What to produce = Count the lines in the records that hold the string "sent". Only the number should be given.

Information provided =
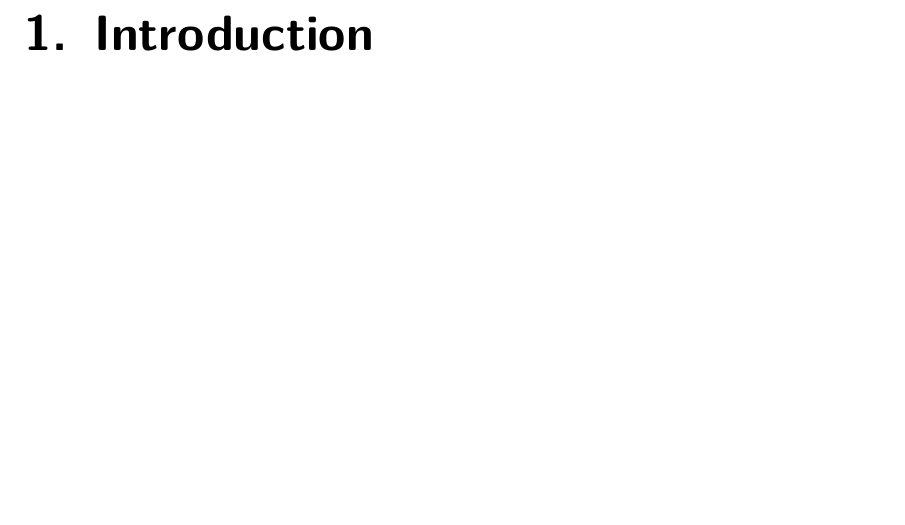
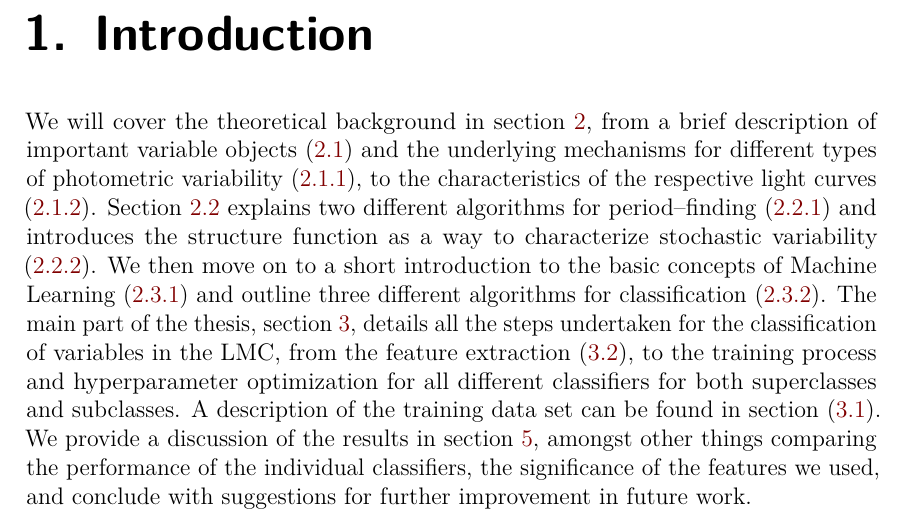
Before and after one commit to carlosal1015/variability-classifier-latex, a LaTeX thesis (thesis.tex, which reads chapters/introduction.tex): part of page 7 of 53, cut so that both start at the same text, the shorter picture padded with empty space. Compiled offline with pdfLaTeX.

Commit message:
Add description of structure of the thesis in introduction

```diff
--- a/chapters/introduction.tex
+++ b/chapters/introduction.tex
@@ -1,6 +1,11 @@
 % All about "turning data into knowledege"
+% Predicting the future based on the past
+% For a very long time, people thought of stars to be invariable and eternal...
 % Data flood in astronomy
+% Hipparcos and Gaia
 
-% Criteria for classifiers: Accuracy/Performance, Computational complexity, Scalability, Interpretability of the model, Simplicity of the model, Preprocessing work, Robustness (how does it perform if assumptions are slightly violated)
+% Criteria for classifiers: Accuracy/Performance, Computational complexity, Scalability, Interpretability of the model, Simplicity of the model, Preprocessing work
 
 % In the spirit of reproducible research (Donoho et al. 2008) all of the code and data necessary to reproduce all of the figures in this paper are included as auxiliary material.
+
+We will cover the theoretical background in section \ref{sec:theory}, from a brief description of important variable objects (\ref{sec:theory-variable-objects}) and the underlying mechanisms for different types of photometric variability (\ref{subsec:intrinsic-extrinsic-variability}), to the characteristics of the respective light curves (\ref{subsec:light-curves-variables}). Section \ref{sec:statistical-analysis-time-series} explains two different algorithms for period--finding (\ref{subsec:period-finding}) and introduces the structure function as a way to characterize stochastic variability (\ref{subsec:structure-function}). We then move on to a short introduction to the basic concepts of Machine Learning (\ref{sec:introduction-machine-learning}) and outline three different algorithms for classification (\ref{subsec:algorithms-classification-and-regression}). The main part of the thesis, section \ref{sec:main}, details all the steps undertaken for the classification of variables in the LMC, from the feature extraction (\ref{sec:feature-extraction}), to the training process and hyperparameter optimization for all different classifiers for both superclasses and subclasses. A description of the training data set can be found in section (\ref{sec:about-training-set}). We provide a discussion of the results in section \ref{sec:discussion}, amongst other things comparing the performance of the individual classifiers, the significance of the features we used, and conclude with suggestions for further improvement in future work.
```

* * *

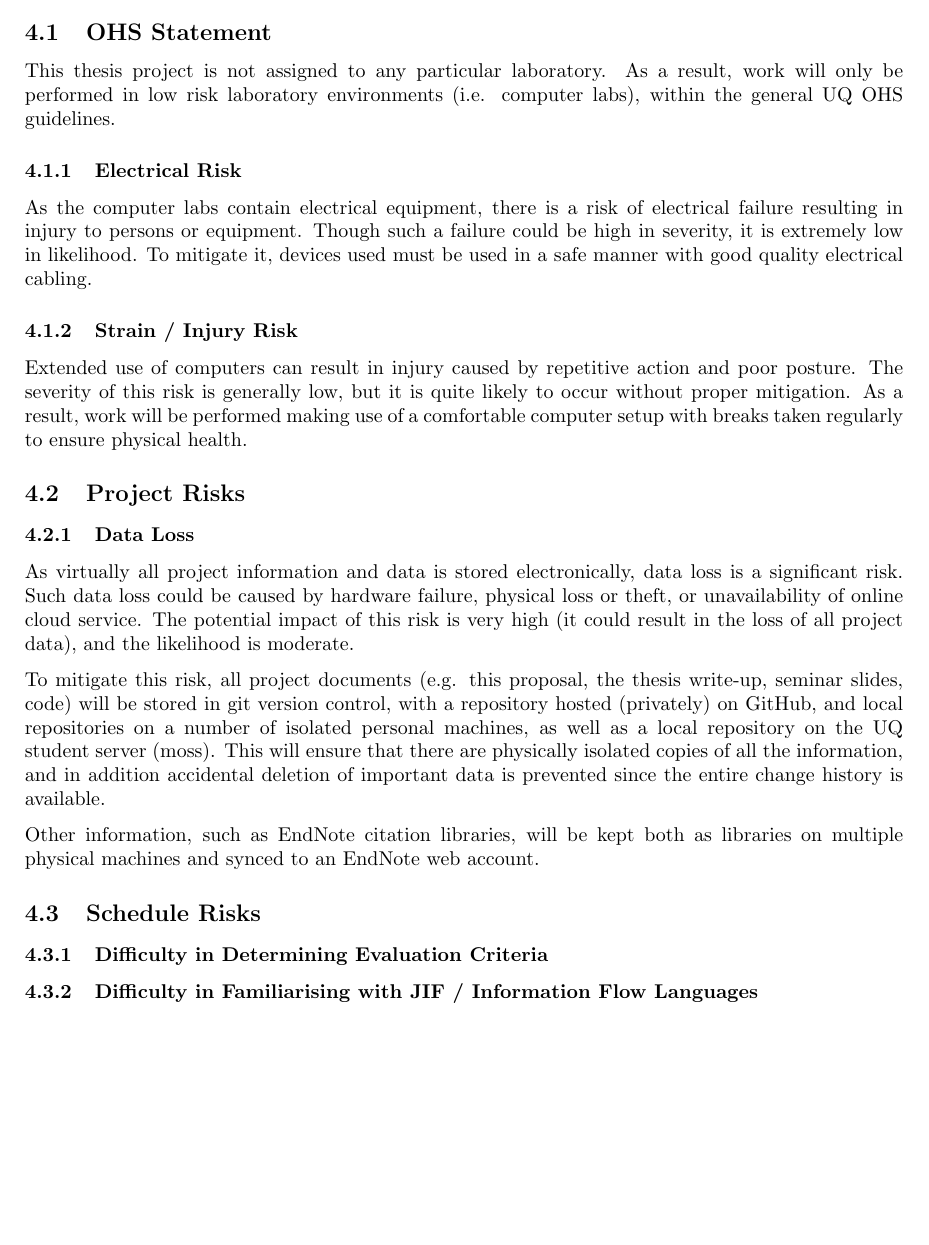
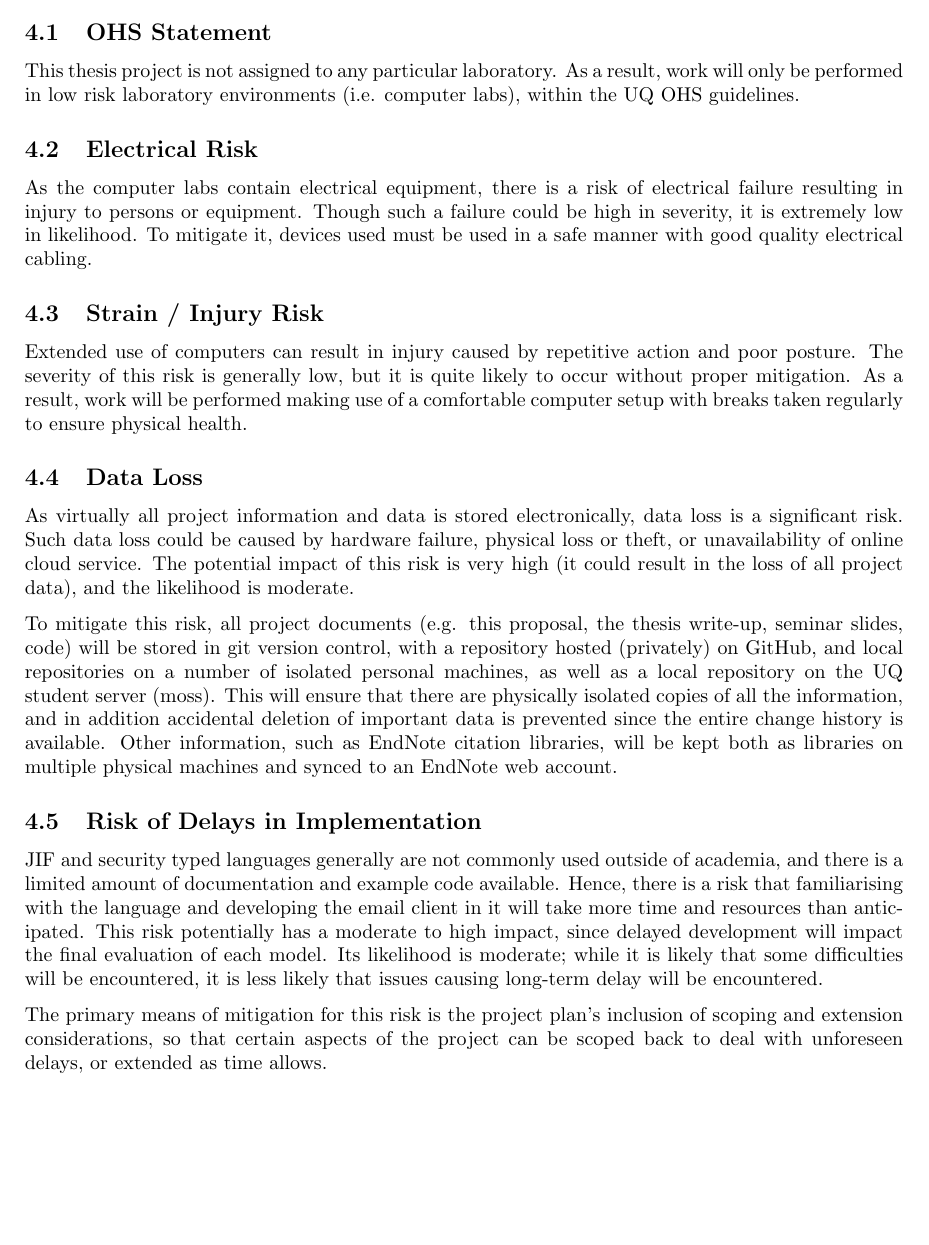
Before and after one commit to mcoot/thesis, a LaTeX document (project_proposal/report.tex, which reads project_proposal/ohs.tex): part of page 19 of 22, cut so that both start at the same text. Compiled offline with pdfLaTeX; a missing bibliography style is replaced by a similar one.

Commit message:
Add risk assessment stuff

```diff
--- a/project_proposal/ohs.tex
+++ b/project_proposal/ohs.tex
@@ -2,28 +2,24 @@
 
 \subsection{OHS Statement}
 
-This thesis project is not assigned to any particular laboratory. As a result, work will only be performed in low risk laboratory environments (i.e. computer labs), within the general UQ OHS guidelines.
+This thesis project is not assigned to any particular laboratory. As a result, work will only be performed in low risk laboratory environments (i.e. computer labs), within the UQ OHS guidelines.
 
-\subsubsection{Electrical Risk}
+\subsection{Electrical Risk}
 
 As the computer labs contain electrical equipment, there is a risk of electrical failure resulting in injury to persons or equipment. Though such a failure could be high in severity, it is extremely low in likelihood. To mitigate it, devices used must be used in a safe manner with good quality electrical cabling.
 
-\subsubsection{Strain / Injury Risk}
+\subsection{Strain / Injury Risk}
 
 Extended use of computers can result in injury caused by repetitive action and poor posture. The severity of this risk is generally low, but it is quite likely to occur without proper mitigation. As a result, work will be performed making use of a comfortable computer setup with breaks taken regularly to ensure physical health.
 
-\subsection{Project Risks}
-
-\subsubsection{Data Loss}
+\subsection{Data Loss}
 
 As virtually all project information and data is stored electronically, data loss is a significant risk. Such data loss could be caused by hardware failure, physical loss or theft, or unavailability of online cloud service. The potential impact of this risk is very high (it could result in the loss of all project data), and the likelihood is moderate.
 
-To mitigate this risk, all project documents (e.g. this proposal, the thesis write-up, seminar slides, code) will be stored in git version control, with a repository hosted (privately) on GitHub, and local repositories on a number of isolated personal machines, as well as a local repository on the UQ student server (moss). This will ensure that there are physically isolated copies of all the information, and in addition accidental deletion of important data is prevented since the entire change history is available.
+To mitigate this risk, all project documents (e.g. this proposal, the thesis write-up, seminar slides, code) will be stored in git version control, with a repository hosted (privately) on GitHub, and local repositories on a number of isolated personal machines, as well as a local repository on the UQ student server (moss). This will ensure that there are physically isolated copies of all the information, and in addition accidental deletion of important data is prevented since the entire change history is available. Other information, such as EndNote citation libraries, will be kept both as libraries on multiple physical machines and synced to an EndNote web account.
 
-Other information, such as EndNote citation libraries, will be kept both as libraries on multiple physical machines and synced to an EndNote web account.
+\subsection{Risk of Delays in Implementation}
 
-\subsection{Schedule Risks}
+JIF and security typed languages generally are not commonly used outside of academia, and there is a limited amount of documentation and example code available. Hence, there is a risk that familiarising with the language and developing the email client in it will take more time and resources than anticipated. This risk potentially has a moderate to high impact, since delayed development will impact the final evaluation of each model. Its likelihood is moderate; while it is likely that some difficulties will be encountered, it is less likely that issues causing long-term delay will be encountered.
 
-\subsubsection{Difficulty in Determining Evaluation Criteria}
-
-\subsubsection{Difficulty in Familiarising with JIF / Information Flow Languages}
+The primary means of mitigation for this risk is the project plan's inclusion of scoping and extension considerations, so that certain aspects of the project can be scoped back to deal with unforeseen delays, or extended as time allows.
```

* * *

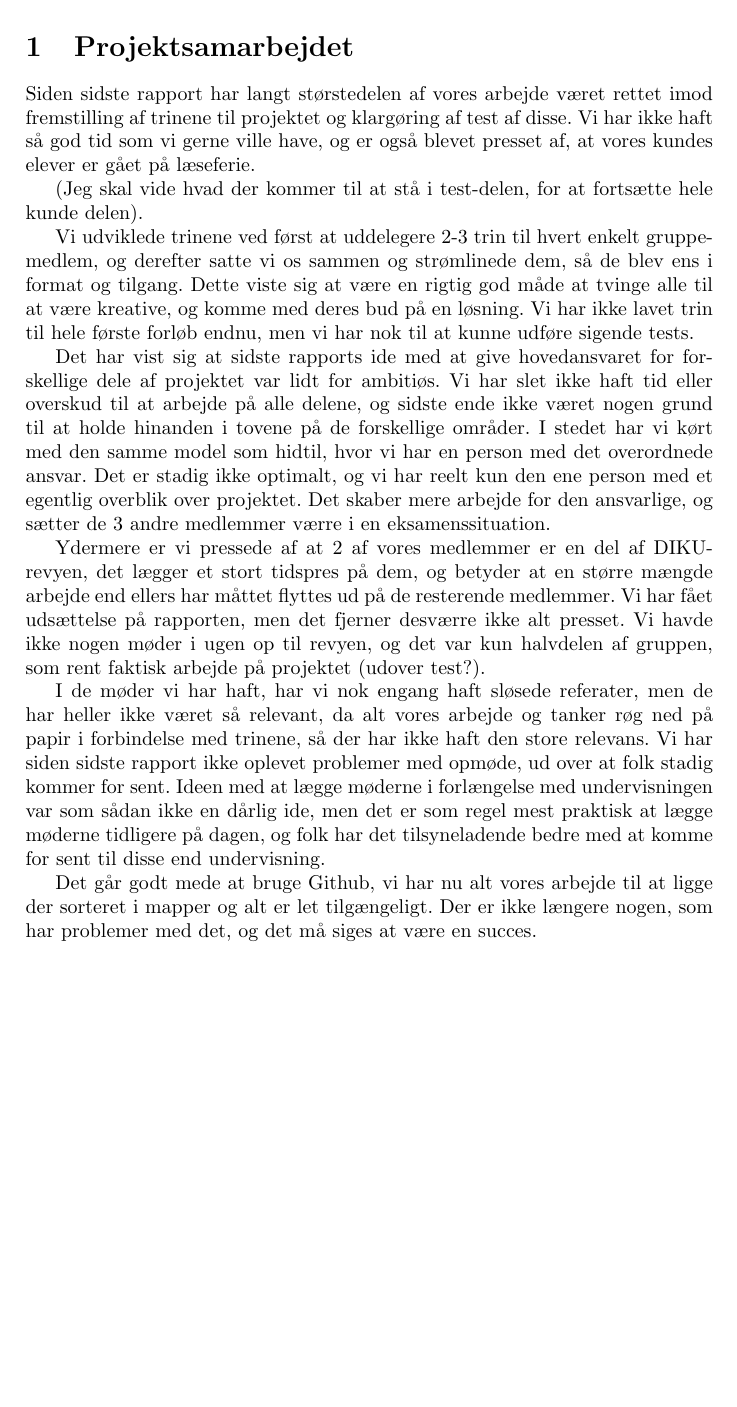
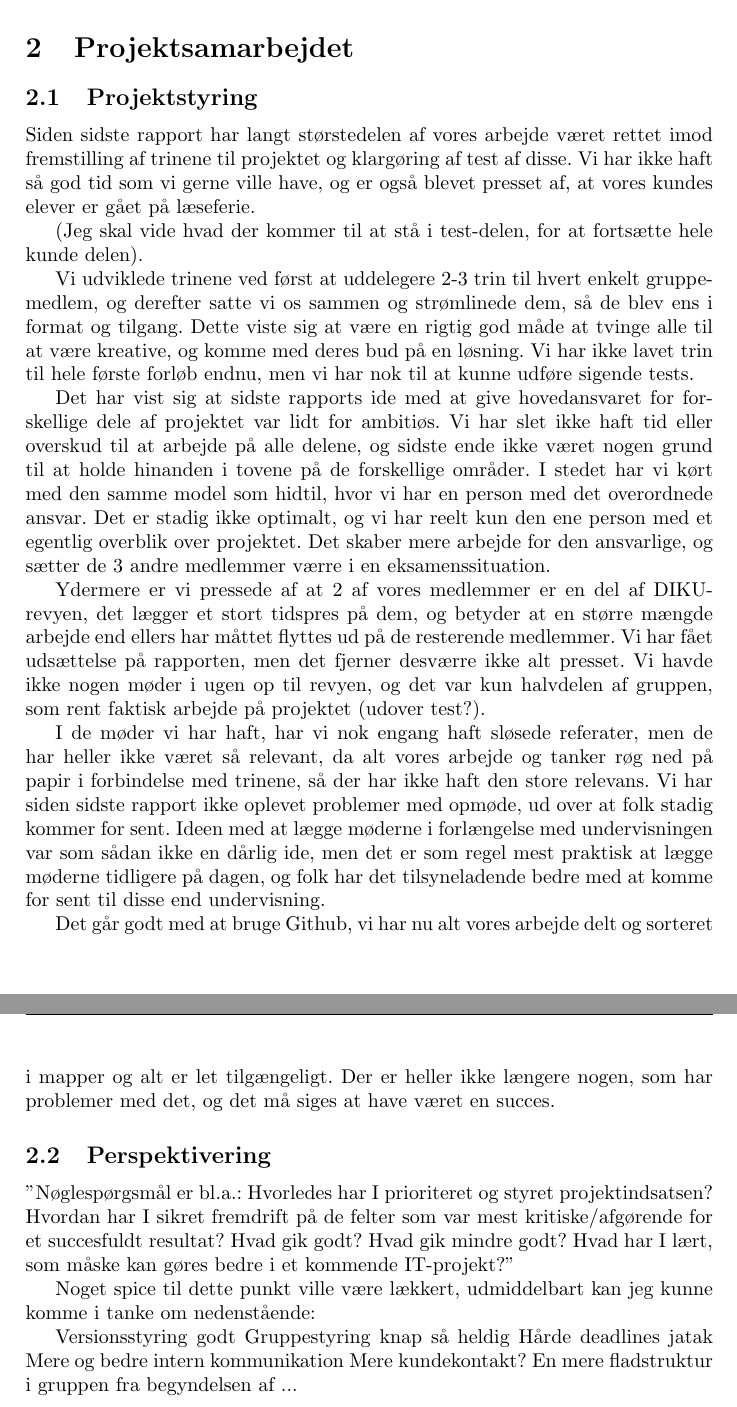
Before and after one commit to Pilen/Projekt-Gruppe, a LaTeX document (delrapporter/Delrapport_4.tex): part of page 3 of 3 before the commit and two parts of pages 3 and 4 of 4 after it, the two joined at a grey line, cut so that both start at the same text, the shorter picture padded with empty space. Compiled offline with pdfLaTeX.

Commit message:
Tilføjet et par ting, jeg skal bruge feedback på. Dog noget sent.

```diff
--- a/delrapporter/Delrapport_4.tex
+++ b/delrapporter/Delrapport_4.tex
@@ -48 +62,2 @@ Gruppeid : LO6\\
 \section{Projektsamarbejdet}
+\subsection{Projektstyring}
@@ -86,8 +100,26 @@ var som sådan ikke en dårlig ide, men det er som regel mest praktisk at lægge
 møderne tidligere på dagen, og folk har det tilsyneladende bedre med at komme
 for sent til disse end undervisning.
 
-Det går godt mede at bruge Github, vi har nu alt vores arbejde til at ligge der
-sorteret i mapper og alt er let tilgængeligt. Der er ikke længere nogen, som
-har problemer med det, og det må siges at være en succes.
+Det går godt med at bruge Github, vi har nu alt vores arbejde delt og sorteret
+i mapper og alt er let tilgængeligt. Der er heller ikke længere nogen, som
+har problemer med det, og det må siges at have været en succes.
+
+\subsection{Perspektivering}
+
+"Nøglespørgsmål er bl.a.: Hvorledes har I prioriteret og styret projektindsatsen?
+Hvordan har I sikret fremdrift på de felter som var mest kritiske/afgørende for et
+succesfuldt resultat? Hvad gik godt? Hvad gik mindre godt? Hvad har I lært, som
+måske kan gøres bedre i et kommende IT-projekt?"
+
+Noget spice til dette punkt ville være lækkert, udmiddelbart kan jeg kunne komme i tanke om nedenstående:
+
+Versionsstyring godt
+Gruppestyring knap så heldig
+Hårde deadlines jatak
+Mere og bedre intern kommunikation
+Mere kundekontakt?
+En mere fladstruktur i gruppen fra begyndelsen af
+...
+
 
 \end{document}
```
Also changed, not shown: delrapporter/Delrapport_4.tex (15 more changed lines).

Response to this task = 2